was struck by the combination of humor, faith and resilience that
was evident. One woman I know had placed two plastic skeletons
in a ruined car on her lot with a sign, "Waiting for FEMA".
Shoreline Baptist Church had a handmade banner proclaiming, "The
ship may be battered but the Anchor holds". Several signs
announced simply, "We're not leaving".
arrived at the slab that was once the Christ Episcopal Church
building. An awning tent had been erected to provide cover during
the worship service. We and our gifts were greeted with great
joy. The sight of a little boy giving his new teddy bear a ride
on his shoulders was priceless. A little girl clutched a Christmas
stocking to her chest. Parishioners snuggled under quilts during
the service to ward off the chill. After the service, people took
quilts to share with their neighbors who had also lost everything.
Their excitement at this task surprised me until I realized this
was probably the first time since Katrina took everything that
they had an opportunity to give something new and beautiful to
someone else. When one small boy and his mom selected quilts to
take to his first grade classmates the next day, I wept. One woman
who had recently lost her cat clutched a cat quilt and cried.
Another friend of mine, who lost her home to Katrina but has remained
both in her community and at her job at the local hospital, took
some quilts to give to patients.
wept over these quilts, they laughed, they smiled. They especially
enjoyed reading the labels people put on them. Knowing what we
brought weren't just castoffs or leftovers (what one friend of
mine has dubbed "Junk for Jesus"), but were items made
"just for them" meant so much. As one lady said, "A
blanket keeps you warm and that's nice, but a quilt--well, a quilt
is special." And as you'll see from the pictures, I hope
was one of the most hurricane-prepared towns in the United States.
As Mayor Tommy Longo said in his testimony before Congress on
December 8, 2005, "Waveland was prepared for a hurricane.
We were not prepared for Katrina.". The need is still great
in Hancock County (where Waveland is located) and any help you
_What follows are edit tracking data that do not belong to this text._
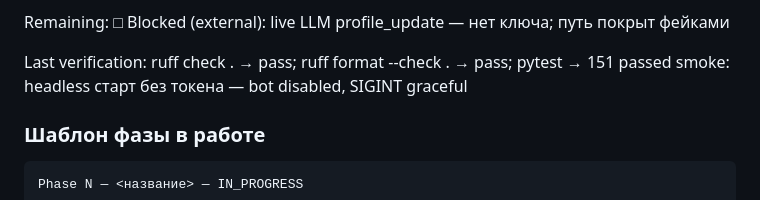
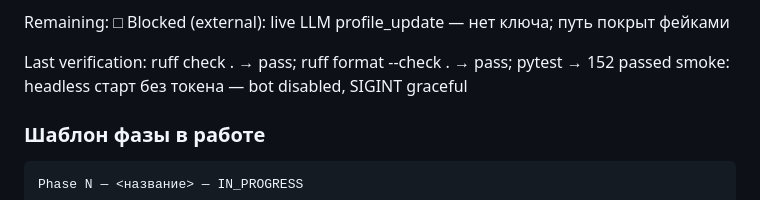
Before and after one commit to ShabanovBoris/aiinbox, a Markdown page: docs/IMPLEMENTATION_STATE.md, the part around the change. GitHub-like rendering.

Commit message:
docs: sync counts to 152 passed (composition regression)

```diff
--- a/docs/IMPLEMENTATION_STATE.md
+++ b/docs/IMPLEMENTATION_STATE.md
@@ -410,7 +410,7 @@ Remaining:
 □ Blocked (external): live LLM profile_update — нет ключа; путь покрыт фейками
 
 Last verification:
-ruff check . → pass; ruff format --check . → pass; pytest → 151 passed
+ruff check . → pass; ruff format --check . → pass; pytest → 152 passed
 smoke: headless старт без токена — bot disabled, SIGINT graceful
 
 ### Шаблон фазы в работе
```
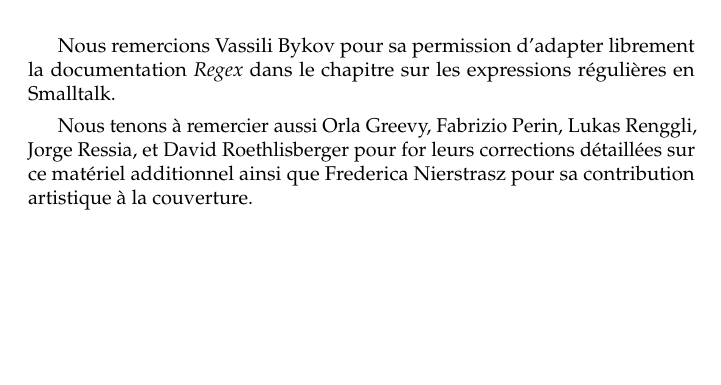
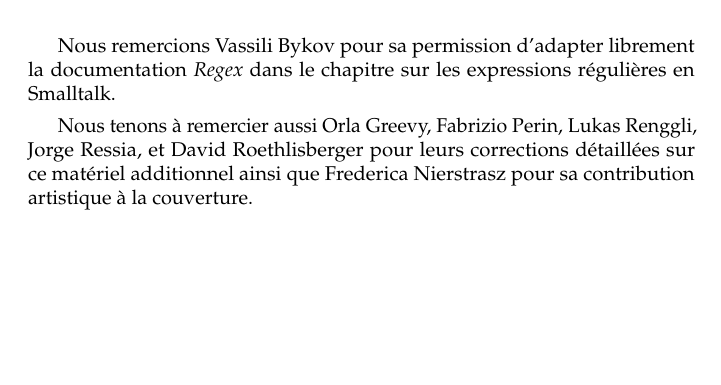
Before and after one commit to SquareBracketAssociates/PharoByExample-french, a LaTeX book (Preface/Preface-Omnibus.tex): part of the page, cut so that both start at the same text. Compiled offline with pdfLaTeX.

Commit message:
git-svn-id: https://www.iam.unibe.ch/scg/svn_repos/SqueakByExample/PharoFrench@30130 54883e8d-cf1d-0410-83d6-f114b9419f37

```diff
--- a/Preface/Preface-Omnibus.tex
+++ b/Preface/Preface-Omnibus.tex
@@ -70,8 +70,7 @@ Lukas Renggli,
 Jorge Ressia,
 et
 David Roethlisberger
-pour
-for leurs corrections détaillées sur ce matériel additionnel
+pour leurs corrections détaillées sur ce matériel additionnel
 ainsi que Frederica Nierstrasz pour sa contribution
 artistique à la couverture.
 
```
can provide will be welcomed. (Please visit the Christ Episcopal
Church website for more pictures and information.)
bless everyone who helped make "Quilts for the Coast"